***** Input data

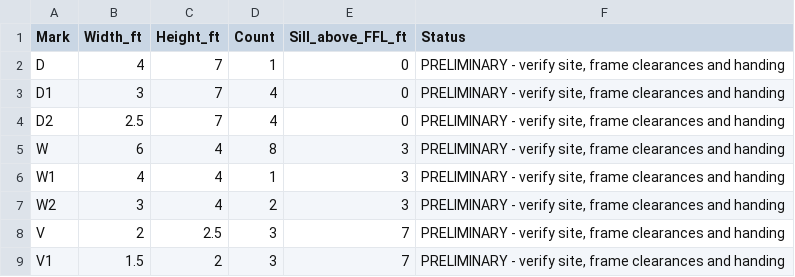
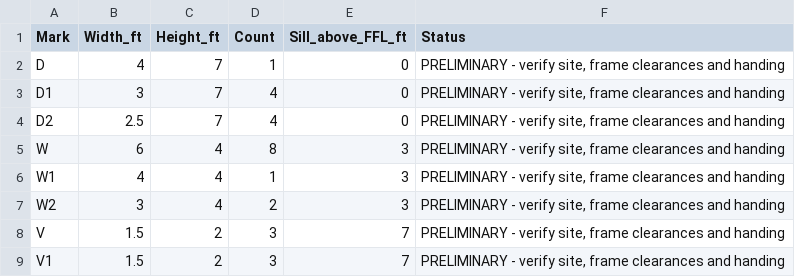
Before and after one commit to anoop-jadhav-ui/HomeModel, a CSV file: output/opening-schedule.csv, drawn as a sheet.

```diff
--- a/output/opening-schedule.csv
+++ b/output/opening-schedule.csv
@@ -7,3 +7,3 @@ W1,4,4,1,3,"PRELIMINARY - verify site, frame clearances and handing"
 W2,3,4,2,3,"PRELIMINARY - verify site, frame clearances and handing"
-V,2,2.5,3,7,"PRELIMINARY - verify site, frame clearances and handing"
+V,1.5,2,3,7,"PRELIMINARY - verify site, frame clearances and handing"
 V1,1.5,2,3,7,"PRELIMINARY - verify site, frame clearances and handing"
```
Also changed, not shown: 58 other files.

**********
***** Input data

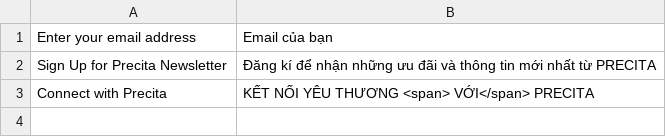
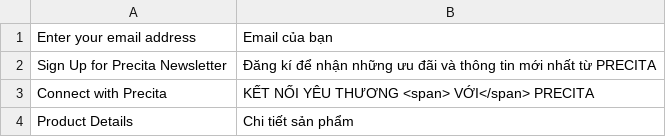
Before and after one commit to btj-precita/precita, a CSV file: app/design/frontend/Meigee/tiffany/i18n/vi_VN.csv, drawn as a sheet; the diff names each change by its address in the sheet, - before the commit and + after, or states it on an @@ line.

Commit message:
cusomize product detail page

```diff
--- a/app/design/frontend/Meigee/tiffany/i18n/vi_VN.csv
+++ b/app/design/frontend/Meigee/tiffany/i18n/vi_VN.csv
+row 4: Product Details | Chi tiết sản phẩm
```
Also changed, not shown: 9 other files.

**********
***** Input data

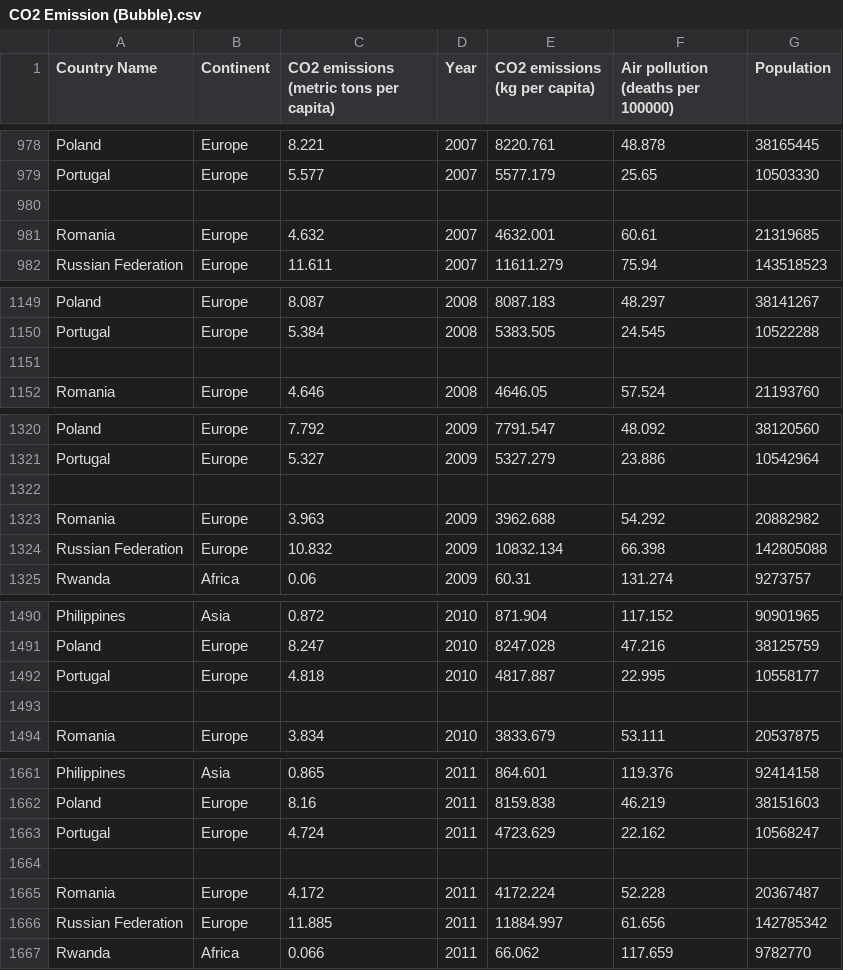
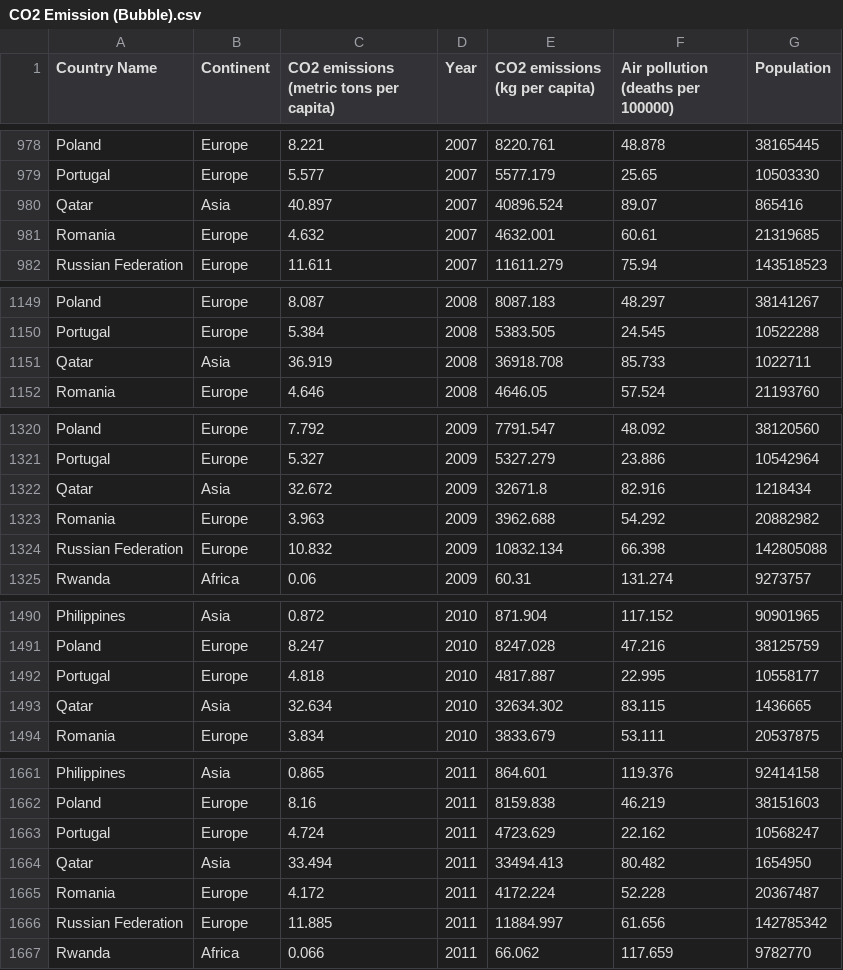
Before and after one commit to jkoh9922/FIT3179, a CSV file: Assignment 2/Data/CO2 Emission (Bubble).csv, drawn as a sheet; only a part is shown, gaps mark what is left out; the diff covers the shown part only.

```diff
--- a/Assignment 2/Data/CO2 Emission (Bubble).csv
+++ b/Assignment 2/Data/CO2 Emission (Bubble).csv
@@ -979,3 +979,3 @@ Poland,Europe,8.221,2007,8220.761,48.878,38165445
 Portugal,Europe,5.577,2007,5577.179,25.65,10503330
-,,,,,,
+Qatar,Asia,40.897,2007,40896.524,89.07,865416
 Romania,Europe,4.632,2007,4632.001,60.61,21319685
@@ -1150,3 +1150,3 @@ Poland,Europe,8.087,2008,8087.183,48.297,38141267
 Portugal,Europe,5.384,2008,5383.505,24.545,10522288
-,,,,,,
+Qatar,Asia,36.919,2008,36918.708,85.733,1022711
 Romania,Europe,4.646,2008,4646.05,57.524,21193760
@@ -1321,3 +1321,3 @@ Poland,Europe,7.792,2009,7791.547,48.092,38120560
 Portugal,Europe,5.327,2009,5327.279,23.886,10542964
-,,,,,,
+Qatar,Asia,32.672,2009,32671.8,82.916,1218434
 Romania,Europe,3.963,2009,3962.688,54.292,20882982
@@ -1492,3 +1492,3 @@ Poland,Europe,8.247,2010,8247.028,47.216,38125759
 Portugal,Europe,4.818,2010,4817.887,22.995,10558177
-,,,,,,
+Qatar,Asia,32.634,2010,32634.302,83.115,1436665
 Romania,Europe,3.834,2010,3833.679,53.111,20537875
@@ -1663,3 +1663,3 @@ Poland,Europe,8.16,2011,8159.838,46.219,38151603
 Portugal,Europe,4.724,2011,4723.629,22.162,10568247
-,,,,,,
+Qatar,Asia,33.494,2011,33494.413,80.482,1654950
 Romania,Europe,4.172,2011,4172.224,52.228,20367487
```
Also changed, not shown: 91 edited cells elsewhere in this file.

**********

* **What to work on**: Lines in the data containing the string "Poland" are to be counted; give that number alone.

* **Answer space**: 5